(Input material Opens)
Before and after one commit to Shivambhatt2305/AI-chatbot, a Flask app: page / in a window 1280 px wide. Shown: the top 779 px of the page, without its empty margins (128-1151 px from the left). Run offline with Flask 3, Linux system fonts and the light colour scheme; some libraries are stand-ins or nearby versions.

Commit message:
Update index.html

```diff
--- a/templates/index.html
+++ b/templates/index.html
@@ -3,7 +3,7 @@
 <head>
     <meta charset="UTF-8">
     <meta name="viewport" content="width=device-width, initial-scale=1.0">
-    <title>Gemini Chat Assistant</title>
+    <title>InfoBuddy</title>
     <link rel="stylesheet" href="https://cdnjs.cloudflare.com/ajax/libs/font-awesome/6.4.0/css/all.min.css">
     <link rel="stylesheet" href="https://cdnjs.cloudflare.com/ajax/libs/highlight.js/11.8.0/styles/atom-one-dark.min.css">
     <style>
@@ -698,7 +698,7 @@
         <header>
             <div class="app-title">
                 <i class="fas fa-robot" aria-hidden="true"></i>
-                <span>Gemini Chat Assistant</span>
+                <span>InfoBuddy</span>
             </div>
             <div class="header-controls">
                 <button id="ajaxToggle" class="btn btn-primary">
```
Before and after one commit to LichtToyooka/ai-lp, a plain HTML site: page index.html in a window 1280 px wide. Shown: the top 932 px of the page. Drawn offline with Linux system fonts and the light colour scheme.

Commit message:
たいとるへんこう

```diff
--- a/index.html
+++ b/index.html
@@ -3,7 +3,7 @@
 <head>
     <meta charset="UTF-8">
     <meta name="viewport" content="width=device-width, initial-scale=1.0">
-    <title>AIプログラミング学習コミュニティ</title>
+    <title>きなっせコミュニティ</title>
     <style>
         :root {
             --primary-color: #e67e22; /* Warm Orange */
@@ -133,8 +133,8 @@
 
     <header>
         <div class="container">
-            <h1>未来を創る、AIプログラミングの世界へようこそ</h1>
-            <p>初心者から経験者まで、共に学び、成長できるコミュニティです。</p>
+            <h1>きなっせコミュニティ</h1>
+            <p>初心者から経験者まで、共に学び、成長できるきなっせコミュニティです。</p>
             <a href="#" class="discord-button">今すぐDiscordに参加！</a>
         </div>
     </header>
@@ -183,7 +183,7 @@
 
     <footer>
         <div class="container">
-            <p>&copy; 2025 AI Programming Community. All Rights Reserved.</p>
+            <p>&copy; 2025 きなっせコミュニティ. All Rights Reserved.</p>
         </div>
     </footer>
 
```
(Input material Closes)
■ Activity
Every line containing the string "index" is required; copy each such line from the data.

■ Task answer
Update index.html
--- a/templates/index.html
+++ b/templates/index.html
Before and after one commit to LichtToyooka/ai-lp, a plain HTML site: page index.html in a window 1280 px wide. Shown: the top 932 px of the page. Drawn offline with Linux system fonts and the light colour scheme.
--- a/index.html
+++ b/index.html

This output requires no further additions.